On November 11, 2016, Steminent Biotherapeutics entered into a partnership with ReproCELL to “develop and commercialize Steminent’s allogeneic stem cell therapy product, Stemchymal, in Japan.” Based on the terms of the agreement, ReproCELL will get exclusive rights for the development and commercialization of Stemchymal for treating Spinocerebellar ataxia (“SCA”) in Japan and have right of first negotiation for the use of Stemchymal in other disease indications.
On December 29, 2016, Regeneus entered into a partnership with AGC Asahi Glass (AGC), a major Japanese manufacturer of glass, chemicals, high-tech materials and biopharmaceuticals, for “exclusive manufacture of Progenza stem cell technology for Japanese market.” According to Regeneus, the Progenza product is generated from expanded MSCs extracted from the adipose tissue and includes secretions from MSCs that enhance the viability and functionality of the cells during the freezing/thawing process.

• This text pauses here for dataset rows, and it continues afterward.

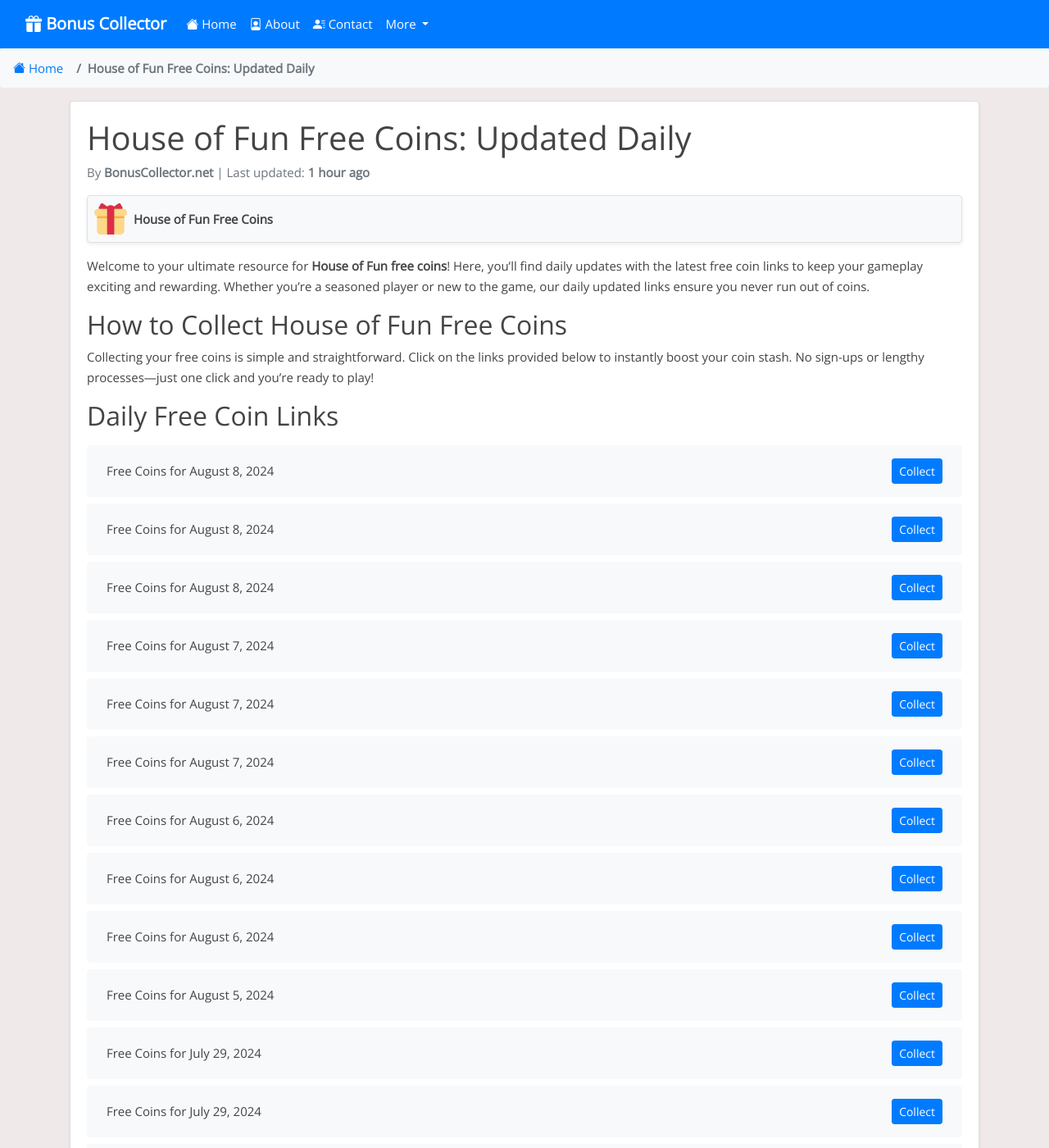
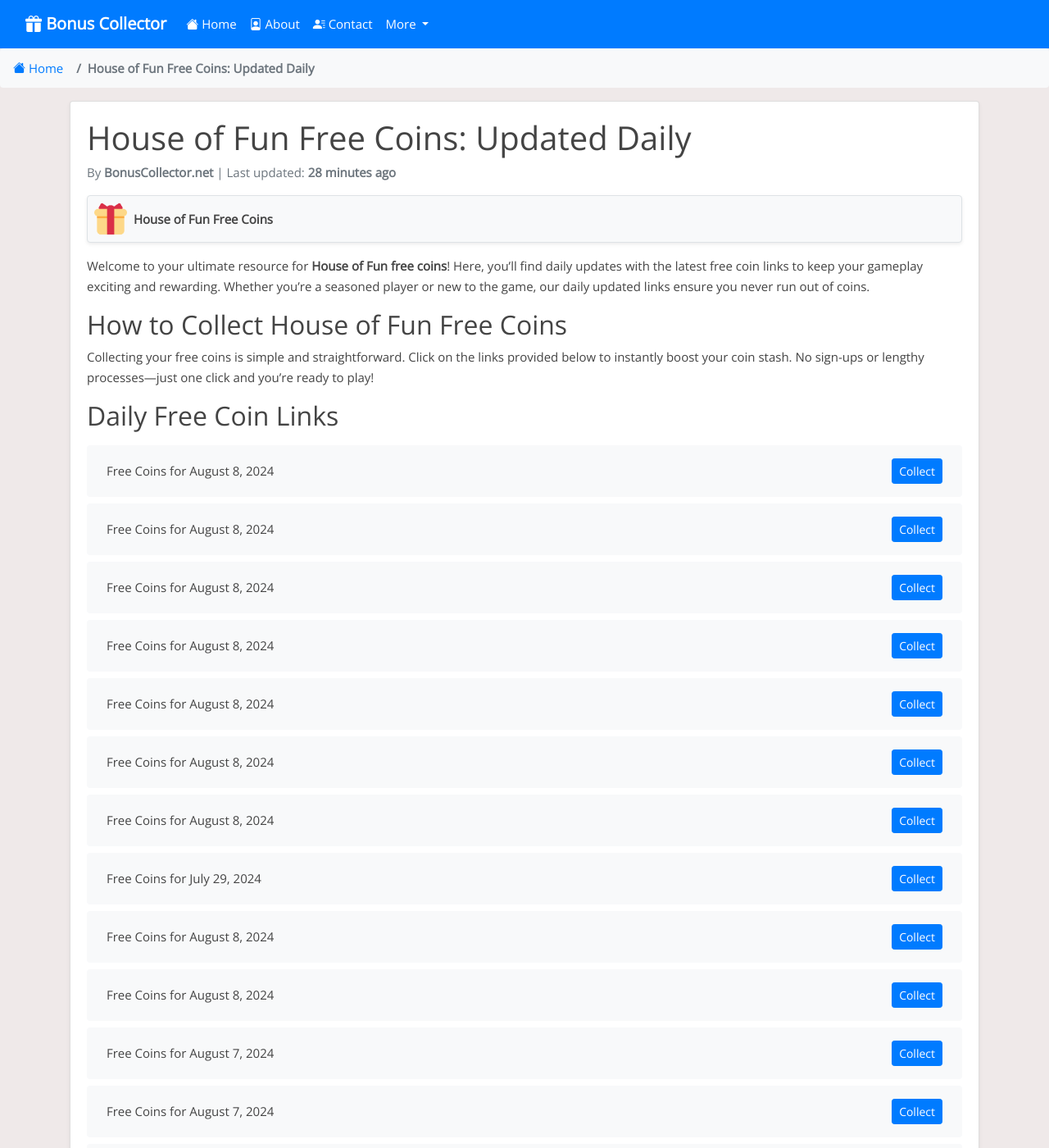
Before and after one commit to Prollad99/bs-net, a Jekyll site: the page built from _posts/2024-06-29-house-of-fun.md, in a window 1280 px wide and 1400 px high. Shown: the whole window at 82% size. Built offline with Jekyll 4.4.1, drawn with Linux system fonts in a browser that asks for light colours; nearby versions of some CDN libraries; comment, search, counter and statistics services are not loaded; some of the changed text lies outside the part shown.

Commit message:
Update house-of-fun reward links and last modified date

```diff
--- a/_data/include_files.yml
+++ b/_data/include_files.yml
@@ -11,7 +11,7 @@
   last_modified: 2024-08-08 03:33:16
 
 house-of-fun.html:
-  last_modified: 2024-08-08 03:33:12
+  last_modified: 2024-08-08 04:10:29
 
 cash-frenzy.html:
   last_modified: 2024-08-08 03:07:48
--- a/_includes/house-of-fun.html
+++ b/_includes/house-of-fun.html
@@ -10,6 +10,34 @@
   <li class="list-group-item d-flex justify-content-between align-items-center">
     <span>Free Coins for August 8, 2024</span>
     <a href="https://playtika.onelink.me/hof/w4blbwsu?af_dp=hof%3A%2F%2F&af_force_deeplink=true&c_id=2024M8D7_07&s_id=1060&deeplink=eyJpZCI6IjI4MzQ4NzJjLTE1OGEtNDExMS04Nzc3LTlmZGI2ZDNmZGQ2NSIsImFjIjoiaG9mX2dpZnRfY291cG9uIn0=" class="btn btn-primary btn-sm">Collect</a>
+  </li>
+  <li class="list-group-item d-flex justify-content-between align-items-center">
+    <span>Free Coins for August 8, 2024</span>
+    <a href="https://playtika.onelink.me/hof/w4blbwsu?af_force_deeplink=true&deeplink=eyJpZCI6Ijk0ZWE1NjI1LWM0NjYtNDY2Ni05Y2MwLWY1NjlkOTEwYmRlNSIsImFjIjoiaG9mX2dpZnRfY291cG9uIn0=" class="btn btn-primary btn-sm">Collect</a>
+  </li>
+  <li class="list-group-item d-flex justify-content-between align-items-center">
+    <span>Free Coins for August 8, 2024</span>
+    <a href="https://playtika.onelink.me/hof/w4blbwsu?af_force_deeplink=true&deeplink=eyJpZCI6Ijc1ZWQ4MGE2LWIwOGEtNDM4Yi05ZWVhLTMyYTk0MjE4NDgzOCIsImFjIjoiaG9mX2dpZnRfY291cG9uIn0=" class="btn btn-primary btn-sm">Collect</a>
+  </li>
+  <li class="list-group-item d-flex justify-content-between align-items-center">
+    <span>Free Coins for August 8, 2024</span>
+    <a href="https://playtika.onelink.me/hof/w4blbwsu?af_force_deeplink=true&deeplink=eyJpZCI6IjhjNzJmYWNjLTNkZDEtNDQ5YS05NWMyLTJiOGMxY2ZkNzFjOSIsImFjIjoiaG9mX2dpZnRfY291cG9uIn0=" class="btn btn-primary btn-sm">Collect</a>
+  </li>
+  <li class="list-group-item d-flex justify-content-between align-items-center">
+    <span>Free Coins for August 8, 2024</span>
+    <a href="https://playtika.onelink.me/hof/w4blbwsu?af_force_deeplink=true&deeplink=eyJpZCI6ImVjZDljMjg4LWI2NGEtNDNmNC05NGNlLTk0ZmQxMDhjYmY4ZCIsImFjIjoiaG9mX2dpZnRfY291cG9uIn0=" class="btn btn-primary btn-sm">Collect</a>
+  </li>
+  <li class="list-group-item d-flex justify-content-between align-items-center">
+    <span>Free Coins for July 29, 2024</span>
+    <a href="https://playtika.onelink.me/hof/w4blbwsu?af_force_deeplink=true&deeplink=eyJpZCI6IjNiMzlkZjIzLTRlMmEtNGNmNC1hNzkzLTQ2MzQ0NGM0N2VlMyIsImFjIjoiaG9mX2dpZnRfY291cG9uIn0=" class="btn btn-primary btn-sm">Collect</a>
+  </li>
+  <li class="list-group-item d-flex justify-content-between align-items-center">
+    <span>Free Coins for August 8, 2024</span>
+    <a href="https://playtika.onelink.me/hof/w4blbwsu?af_force_deeplink=true&deeplink=eyJpZCI6IjNjZTRmMzgyLTkyMTEtNDhhMC1hODIzLWUzYjJlYTQ3N2RkNCIsImFjIjoiaG9mX2dpZnRfY291cG9uIn0=" class="btn btn-primary btn-sm">Collect</a>
+  </li>
+  <li class="list-group-item d-flex justify-content-between align-items-center">
+    <span>Free Coins for August 8, 2024</span>
+    <a href="https://playtika.onelink.me/hof/w4blbwsu?af_force_deeplink=true&deeplink=eyJpZCI6ImE1MTgxZWY0LTBjN2EtNDJmZS05OWZkLTdhMGNiZTIwOWFjZiIsImFjIjoiaG9mX2dpZnRfY291cG9uIn0=" class="btn btn-primary btn-sm">Collect</a>
   </li>
   <li class="list-group-item d-flex justify-content-between align-items-center">
     <span>Free Coins for August 7, 2024</span>
@@ -42,10 +70,6 @@
   <li class="list-group-item d-flex justify-content-between align-items-center">
     <span>Free Coins for July 29, 2024</span>
     <a href="https://playtika.onelink.me/hof/w4blbwsu?af_force_deeplink=true&deeplink=eyJpZCI6IjAyMTRjNDZjLWU5M2MtNGE2Yy1hNTIzLTJhMDVjMWQ3N2UyZCIsImFjIjoiaG9mX2dpZnRfY291cG9uIn0=" class="btn btn-primary btn-sm">Collect</a>
-  </li>
-  <li class="list-group-item d-flex justify-content-between align-items-center">
-    <span>Free Coins for July 29, 2024</span>
-    <a href="https://playtika.onelink.me/hof/w4blbwsu?af_force_deeplink=true&deeplink=eyJpZCI6IjNiMzlkZjIzLTRlMmEtNGNmNC1hNzkzLTQ2MzQ0NGM0N2VlMyIsImFjIjoiaG9mX2dpZnRfY291cG9uIn0=" class="btn btn-primary btn-sm">Collect</a>
   </li>
   <li class="list-group-item d-flex justify-content-between align-items-center">
     <span>Free Coins for August 5, 2024</span>
@@ -375,28 +399,4 @@
     <span>Free Coins for July 19, 2024</span>
     <a href="https://playtika.onelink.me/hof/w4blbwsu?af_force_deeplink=true&deeplink=eyJpZCI6IjdiMjE4ZGRmLTE0M2EtNDIzOS1hNWU2LTRiNTcyYjAyYzU2NiIsImFjIjoiaG9mX2dpZnRfY291cG9uIn0=" class="btn btn-primary btn-sm">Collect</a>
   </li>
-  <li class="list-group-item d-flex justify-content-between align-items-center">
-    <span>Free Coins for July 19, 2024</span>
-    <a href="https://playtika.onelink.me/hof/w4blbwsu?af_force_deeplink=true&deeplink=eyJpZCI6IjA3YzVmMTI3LTUyMTUtNDQ0Zi05NGMzLTc4MDM3NGVmYTIyNyIsImFjIjoiaG9mX2dpZnRfY291cG9uIn0=" class="btn btn-primary btn-sm">Collect</a>
-  </li>
-  <li class="list-group-item d-flex justify-content-between align-items-center">
-    <span>Free Coins for July 19, 2024</span>
-    <a href="https://playtika.onelink.me/hof/w4blbwsu?af_force_deeplink=true&deeplink=eyJpZCI6ImIzMTE1NDRiLTZiNGMtNGViOS1hOTAwLTI0MzE3YzI4NmMwMiIsImFjIjoiaG9mX2dpZnRfY291cG9uIn0=" class="btn btn-primary btn-sm">Collect</a>
-  </li>
-  <li class="list-group-item d-flex justify-content-between align-items-center">
-    <span>Free Coins for July 19, 2024</span>
-    <a href="https://playtika.onelink.me/hof/w4blbwsu?af_force_deeplink=true&deeplink=eyJpZCI6ImE0ODJlMThkLWQwN2ItNGM3OS04MGY3LWI2YTY5MGY3NjY4NCIsImFjIjoiaG9mX2dpZnRfY291cG9uIn0=" class="btn btn-primary btn-sm">Collect</a>
-  </li>
-  <li class="list-group-item d-flex justify-content-between align-items-center">
-    <span>Free Coins for July 19, 2024</span>
-    <a href="https://playtika.onelink.me/hof/w4blbwsu?af_dp=hof%3A%2F%2F&af_force_deeplink=true&c_id=2024M7D18_23&s_id=1060&deeplink=eyJpZCI6IjdiMjE4ZGRmLTE0M2EtNDIzOS1hNWU2LTRiNTcyYjAyYzU2NiIsImFjIjoiaG9mX2dpZnRfY291cG9uIn0=" class="btn btn-primary btn-sm">Collect</a>
-  </li>
-  <li class="list-group-item d-flex justify-content-between align-items-center">
-    <span>Free Coins for July 19, 2024</span>
-    <a href="https://playtika.onelink.me/hof/w4blbwsu?af_dp=hof%3A%2F%2F&af_force_deeplink=true&c_id=2024M7D18_19&s_id=1060&deeplink=eyJpZCI6IjkwNDQ2YmVhLWY1NzctNDU5NS1iNzI4LWVlMTZkNzhkNmRmNiIsImFjIjoiaG9mX2dpZnRfY291cG9uIn0=" class="btn btn-primary btn-sm">Collect</a>
-  </li>
-  <li class="list-group-item d-flex justify-content-between align-items-center">
-    <span>Free Coins for July 19, 2024</span>
-    <a href="https://playtika.onelink.me/hof/w4blbwsu?af_dp=hof%3A%2F%2F&af_force_deeplink=true&c_id=2024M7D18_07&s_id=1060&deeplink=eyJpZCI6IjExNmVjOWY1LTQxOTUtNGIxZS1hMzJmLTdjNzIxYzAyMDgxMiIsImFjIjoiaG9mX2dpZnRfY291cG9uIn0=" class="btn btn-primary btn-sm">Collect</a>
-  </li>
 </ul>
```
Also changed, not shown: links-json/house-of-fun.json (+28 -28 lines).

Regeneus will form a 50/50 joint-venture (JV) with AGC as part of their deal, and this JV will be in charge of finding a pharmaceutical company to provide the commercialisation of the Progenza product in Japan.
Asia is Becoming the Fastest Growing Market for Cell Therapies
Clearly, cell therapy in Asia is a rapidly growing market. The trend toward strategic cooperation with Asian-based companies is clear, with Japan leading the way.
Looking to bring the most advanced regenerative medicines to their populations, Asian pharma companies are often looking outside their borders for technology.
Know of other companies that should be added to this list? Share them in the comments below.